Delivered as a Banner Lecture at the Virginia Historical Society, this address concerns the history and role of the Virginia Environmental Endowment since its creation in 1977, with special attention to the influence of its grant awards program in shaping opportunities for environmental preservation, restoration, and education. Mr. McCarthy is executive director of the Virginia Environmental Endowment. A version is also available in VHS format; audio and video versions of the address are available online.

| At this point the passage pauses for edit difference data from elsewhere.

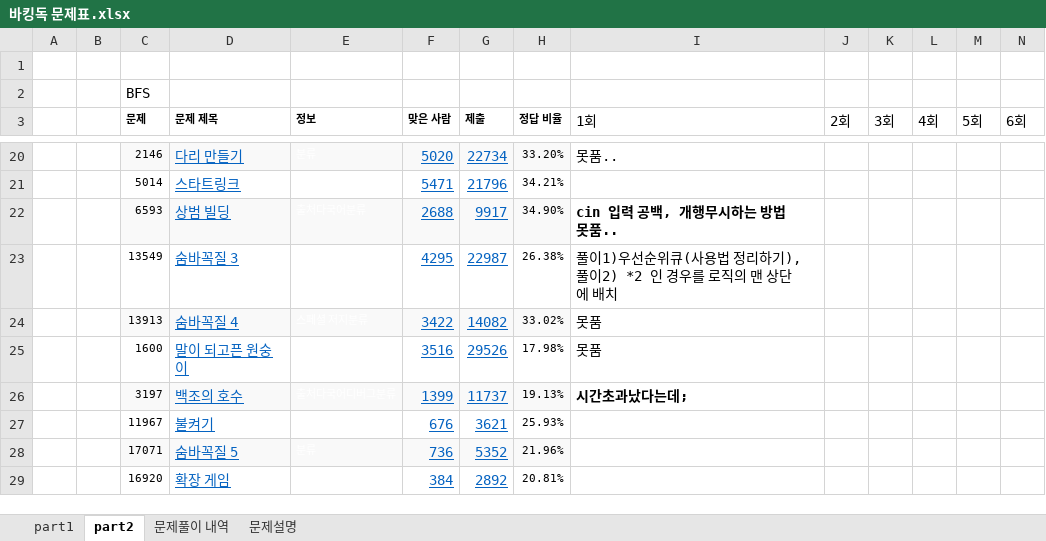
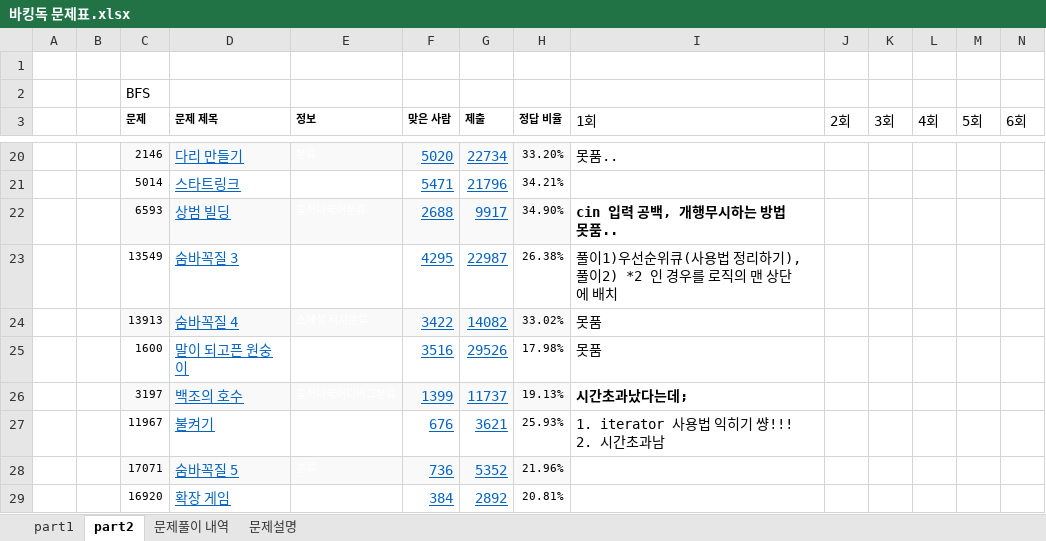
Before and after one commit to developer-wonjin/Study, an Excel workbook: Alogrithm/백준문제모음/바킹독 문제표.xlsx, sheet part2, drawn as a sheet; only a part is shown, gaps mark what is left out; values as stored, in another font and other column widths than the file's, no borders; ↵ is a line break in a cell; the diff names each change by its address in the sheet, - before the commit and + after, or states it on an @@ line.

```diff
--- a/Alogrithm/백준문제모음/바킹독 문제표.xlsx (sheet part2)
+++ b/Alogrithm/백준문제모음/바킹독 문제표.xlsx (sheet part2)
-I27 (1회): (empty)
+I27 (1회): 1. iterator 사용법 익히기 썅!!! ↵ 2. 시간초과남
```
Also changed, not shown: 1 other file.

Macaulay, Angus Hamilton (1928–1983), papers, 1955–1983. c. 20,000 items. Mss1M1195aFA2.
Richmond lawyer Angus Hamilton Macaulay was a partner with the firm of Denny, Valentine and Davenport and active in community organizations and the Democratic Party in Virginia. The collection includes case logs, 1965–1975; memoranda, 1959–1977; speech notes; letters of commendation; notes concerning environmental law (Box 5), real estate and miscellaneous cases; general political correspondence, 1967–1983; notes concerning various local and state organizations, including the Richmond Air Pollution Control Board (Box 7) and the Technical Advisory Board on Air Pollution (Box 8); and miscellany. A collection finding aid is available in the library reading room.

McCue and Robertson family papers, 1831–1927. 131 items. Mss1M1395a.
Collection largely concerns members of the McCue, Robertson, and Stuart families of Augusta County and Staunton. A diary, 1879–1882, kept by Alexander Hall McCue at Long Meadows, Augusta County, bears brief entries on weather and farming activities (item a2). Similarly, his account book, 1875–1879, covering household and farming expenses also includes brief entries on weather and agricultural activities (item a1).

McDonald family papers, 1767–1951. 912 items. Mss1M145a.
Collection primarily concerns the family of Marshall McDonald of Berryville. Pertinent materials include his correspondence as U.S. Commissioner of Fish and Fisheries in Washington, D.C. (Sections 2 and 3), an 1879 deed of S. P. Browning to the Fish Commission of Virginia for 3.5 acres in Wythe County (item a248), and an 1879 agreement of William Davidson and others with McDonald (as Commissioner of Fisheries of Virginia) to sell a plot of land in Lexington (item a249).

Marshall Manufacturing Company, records, 1867–1897. 3 linear feet (200 folders). Mss3M3571a.
Records of the Marshall Manufacturing Company (of Manchester [later, Richmond]), a cotton manufacturer. Include correspondence with clients as well as ledgers and account books. Section 4 consists of an account book, 1867–1876, kept by the Marshall Manufacturing Company containing records of bags of cotton shipped to various companies. Also includes transactions for items such as guano, lamp wick, cop waste, and burlap.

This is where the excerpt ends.